In their haste to begin negotiations with their landlords, tenants can make the mistake of signing these Pre-Negotiation Agreements before properly assessing their import or addressing the problematic provisions. In order to facilitate a meaningful discussion and avoid undue liability, the Pre-Negotiation Agreement should not be one-sided, and instead, it should protect, and be signed by, both parties. For example, tenants should be mindful that since the agreement permits its landlord to review the tenant’s confidential business and operational information, the landlord should be required to sign a non-disclosure agreement as part of the Pre-Negotiation Agreement, so as to prevent the landlord from sharing the information with third parties. Without this protection, a tenant could be exposed to liability from claims by its investors, clients, business partners, employees, and other interested individuals who may be negatively affected if the confidential information is shared with third parties. In addition, tenants should make certain that the Pre-Negotiation Agreements provide that neither the landlord nor the tenant will be prejudiced by having the discussions, and neither party will be deemed to have waived its rights, or released the other party’s obligations, under the lease. Without careful consideration and review, an unchecked Pre-Negotiation Agreement could place the tenant at a significant disadvantage before material discussions with the landlord even begin.
After the parties enter into a Pre-Negotiation Agreement, the parties can discuss various methods of providing the tenant with a rent concession. Some possible options include: (i) the tenant paying a reduced rent for a few months with the amount of the reduction being amortized later in the lease term, (ii) a portion of the existing security deposit being applied to the next installments of rent that are due while deferring the tenant’s obligation to replenish the security deposit to its original amount, or (iii) the tenant paying a reduced rent for a few months in exchange for an extension of the lease term paralleling the time period for which the rent is being reduced. In the uncertain new world that we are entering, it may well be in the tenant’s and landlord’s mutual interest to treat each other as partners and work out a solution that strengthens their long term relationship. It would be a “win-win” if the tenant remains viable and the landlord’s building remains occupied with a stable long-term tenant.

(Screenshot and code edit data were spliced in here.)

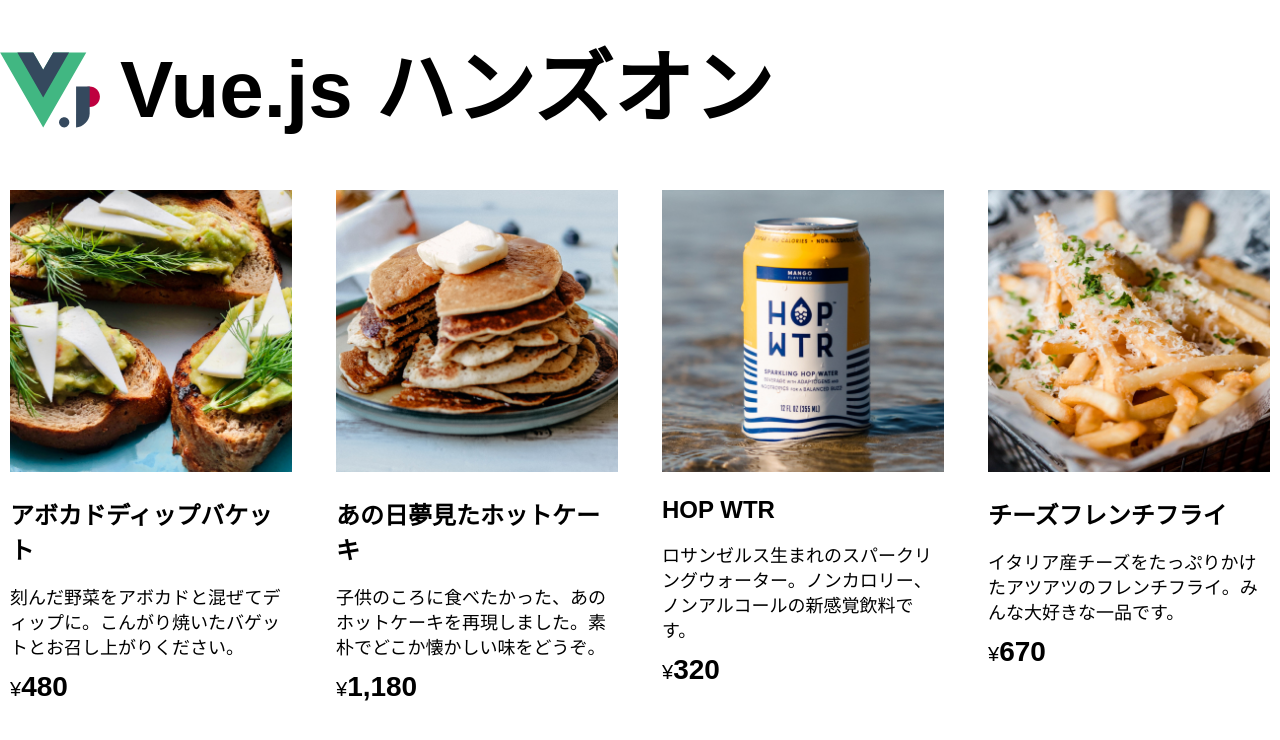
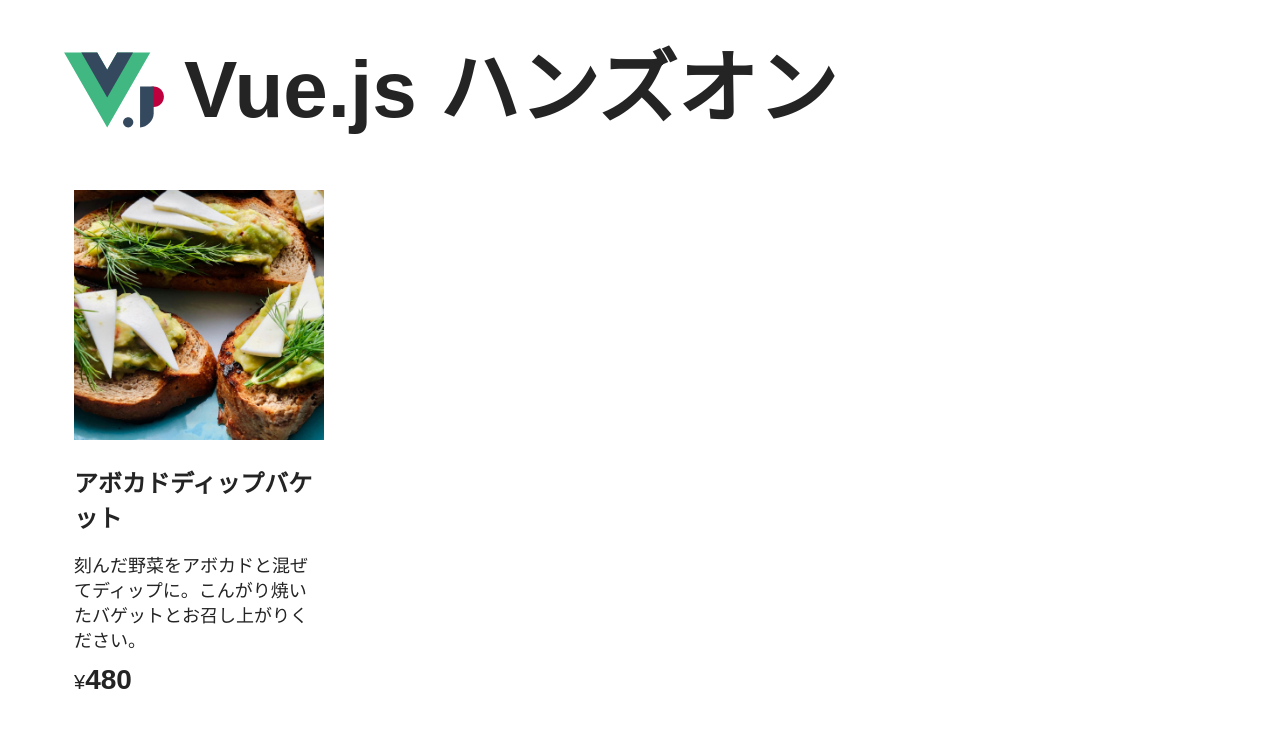
Before and after one commit to y-web21/sandbox-vue3, a Vue app: page / in a window 1280 px wide. Shown: the top 740 px of the page. Built offline with nearby package versions, Linux system fonts and the light colour scheme.

Commit message:
rendered one product

```diff
--- a/public/index.html
+++ b/public/index.html
@@ -1,75 +1,17 @@
 <!DOCTYPE html>
-<html lang="ja">
+<html lang="">
   <head>
-    <meta charset="utf-8" />
-    <meta http-equiv="X-UA-Compatible" content="IE=edge" />
-    <meta name="viewport" content="width=device-width,initial-scale=1.0" />
-    <link rel="icon" href="<%= BASE_URL %>favicon.ico" />
-    <title>Vue.js ハンズオン</title>
-    <link rel="stylesheet" href="./style.css" />
+    <meta charset="utf-8">
+    <meta http-equiv="X-UA-Compatible" content="IE=edge">
+    <meta name="viewport" content="width=device-width,initial-scale=1.0">
+    <link rel="icon" href="<%= BASE_URL %>favicon.ico">
+    <title><%= htmlWebpackPlugin.options.title %></title>
   </head>
   <body>
     <noscript>
-      <strong
-        >We're sorry but vue3-lab doesn't work properly without JavaScript
-        enabled. Please enable it to continue.</strong
-      >
+      <strong>We're sorry but <%= htmlWebpackPlugin.options.title %> doesn't work properly without JavaScript enabled. Please enable it to continue.</strong>
     </noscript>
-    <div>
-      <header class="header">
-        <img src="./images/logo.svg" alt="" />
-        <h1>Vue.js ハンズオン</h1>
-      </header>
-      <main class="main">
-        <div class="item">
-          <div class="thumbnail">
-            <img src="./images/item1.jpg" alt="" />
-          </div>
-          <div class="description">
-            <h2>アボカドディップバケット</h2>
-            <p>
-              刻んだ野菜をアボカドと混ぜてディップに。こんがり焼いたバゲットとお召し上がりください。
-            </p>
-            <span>¥<span class="price">480</span></span>
-          </div>
-        </div>
-        <div class="item">
-          <div class="thumbnail">
-            <img src="./images/item2.jpg" alt="" />
-          </div>
-          <div class="description">
-            <h2>あの日夢見たホットケーキ</h2>
-            <p>
-              子供のころに食べたかった、あのホットケーキを再現しました。素朴でどこか懐かしい味をどうぞ。
-            </p>
-            <span>¥<span class="price">1,180</span></span>
-          </div>
-        </div>
-        <div class="item">
-          <div class="thumbnail">
-            <img src="./images/item3.jpg" alt="" />
-          </div>
-          <div class="description">
-            <h2>HOP WTR</h2>
-            <p>
-              ロサンゼルス生まれのスパークリングウォーター。ノンカロリー、ノンアルコールの新感覚飲料です。
-            </p>
-            <span>¥<span class="price">320</span></span>
-          </div>
-        </div>
-        <div class="item">
-          <div class="thumbnail">
-            <img src="./images/item4.jpg" alt="" />
-          </div>
-          <div class="description">
-            <h2>チーズフレンチフライ</h2>
-            <p>
-              イタリア産チーズをたっぷりかけたアツアツのフレンチフライ。みんな大好きな一品です。
-            </p>
-            <span>¥<span class="price">670</span></span>
-          </div>
-        </div>
-      </main>
-    </div>
+    <div id="app"></div>
+    <!-- built files will be auto injected -->
   </body>
 </html>
--- a/public/style.css
+++ /dev/null
@@ -1,90 +0,0 @@
-body {
-    font-family: sans-serif;
-    margin: 0;
-    -webkit-font-smoothing: antialiased;
-    -moz-osx-font-smoothing: grayscale;
-  }
-
-  #app {
-    width: 90%;
-    margin: 0 5%;
-    text-align: center;
-    color: #242424;
-  }
-
-  .header {
-    display: flex;
-    align-content: center;
-    align-items: center;
-    margin-top: 40px;
-    margin-bottom: 40px;
-  }
-
-  .header > img {
-    width: 100px;
-    height: 100px;
-    margin-right: 20px;
-  }
-
-  .header > h1 {
-    font-size: 80px;
-    font-weight: bold;
-    line-height: 80px;
-    margin-top: 0;
-    margin-bottom: 0;
-  }
-
-  .main {
-    display: grid;
-    grid-template-columns: 3fr 3fr 3fr 3fr;
-    column-gap: 24px;
-    row-gap: 24px;
-  }
-
-  .item {
-    padding: 10px;
-    cursor: pointer;
-  }
-
-  .item:hover {
-    transition: 0.2s transform ease-out;
-    transform: scale(1.05);
-  }
-
-  .item > div.thumbnail > img {
-    width: 100%;
-    height: calc(100%);
-    object-fit: cover;
-  }
-
-  .item > div.description {
-    text-align: left;
-    margin-top: 20px;
-  }
-
-  .item > div.description > h3,
-  .item > div.description > p {
-    margin-top: 0px;
-    margin-bottom: 0px;
-    font-size: 18px;
-    line-height: 25px;
-  }
-
-  .item > div.description > h3 {
-    font-weight: bold;
-  }
-
-  .item > div.description > span {
-    display: block;
-    margin-top: 10px;
-    font-size: 20px;
-  }
-
-  .item > div.description > span > .price {
-    font-size: 28px;
-    font-weight: bold;
-  }
-
-  .selected-item {
-    background: #e3f2fd;
-  }
--- a/src/App.vue
+++ b/src/App.vue
@@ -1,26 +1,122 @@
 <template>
-  <img alt="Vue logo" src="./assets/logo.png">
-  <HelloWorld msg="Welcome to Your Vue.js App"/>
+  <header class="header">
+    <img
+      src="/images/logo.svg"
+      alt="">
+    <h1>Vue.js ハンズオン</h1>
+  </header>
+  <main class="main">
+    <div class="item">
+      <div class="thumbnail">
+        <img
+          :src="item.image"
+          alt="">
+      </div>
+      <div class="description">
+        <h2>{{ item.name }}</h2>
+        <p>{{ item.description }}</p>
+        <span>¥<span class="price">{{ item.price }}</span></span>
+      </div>
+    </div>
+  </main>
 </template>
 
 <script>
-import HelloWorld from './components/HelloWorld.vue'
-
 export default {
   name: 'App',
-  components: {
-    HelloWorld
+  data() {
+    return {
+      item: {
+        name: 'アボカドディップバケット',
+        description:
+          '刻んだ野菜をアボカドと混ぜてディップに。こんがり焼いたバゲットとお召し上がりください。',
+        price: 480,
+        image: '/images/item1.jpg'
+      }
+    }
   }
 }
 </script>
 
 <style>
-#app {
-  font-family: Avenir, Helvetica, Arial, sans-serif;
+body {
+  font-family: sans-serif;
+  margin: 0;
   -webkit-font-smoothing: antialiased;
   -moz-osx-font-smoothing: grayscale;
-  text-align: center;
-  color: #2c3e50;
-  margin-top: 60px;
+}
+
+#app {
+  width: 90%;
+  margin: 0 5%;
+  color: #242424;
+}
+
+.header {
+  display: flex;
+  align-content: center;
+  align-items: center;
+  margin-top: 40px;
+  margin-bottom: 40px;
+}
+
+.header > img {
+  width: 100px;
+  height: 100px;
+  margin-right: 20px;
+}
+
+.header > h1 {
+  font-size: 80px;
+  font-weight: bold;
+  line-height: 80px;
+  margin-top: 0;
+  margin-bottom: 0;
+}
+
+.main {
+  display: grid;
+  grid-template-columns: 3fr 3fr 3fr 3fr;
+  column-gap: 24px;
+  row-gap: 24px;
+}
+
+.item {
+  padding: 10px;
+  cursor: pointer;
+}
+
+.item:hover {
+  transition: 0.2s transform ease-out;
+  transform: scale(1.05);
+}
+
+.item > div.thumbnail > img {
+  width: 100%;
+  height: calc(100%);
+  object-fit: cover;
+}
+
+.item > div.description {
+  text-align: left;
+  margin-top: 20px;
+}
+
+.item > div.description > p {
+  margin-top: 0px;
+  margin-bottom: 0px;
+  font-size: 18px;
+  line-height: 25px;
+}
+
+.item > div.description > span {
+  display: block;
+  margin-top: 10px;
+  font-size: 20px;
+}
+
+.item > div.description > span > .price {
+  font-size: 28px;
+  font-weight: bold;
 }
 </style>
```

Each modification to one provision of the lease, though, potentially could affect other provisions of the lease, as well as the tenant’s ancillary documents (such as any guaranty, letter of credit, or subordination, non-disturbance, and attornment agreement that may have been provided together with the lease). It is imperative that when reaching a compromise with the landlord, the tenant fully consider the impact on its other responsibilities and rights under the lease and any ancillary documents. In addition, it is also critical that tenants properly memorialize the compromise reached with their landlords in a signed amendment to their lease rather than relying on e-mails or verbal agreements, so as not to later find themselves in a vulnerable position.
As Benjamin Franklin said, “Instead of cursing the darkness, light a candle.” Rather than cursing the difficult situation and challenges caused by this pandemic, tenants and landlords should be working together to find an illuminated path towards a mutually beneficial solution. During that process, though, tenants must be cautious not to stumble into new problems while searching for a remedy to their immediate issues.
If you have any questions, please contact me at (212) 554-7681 or firstname.lastname@example.org.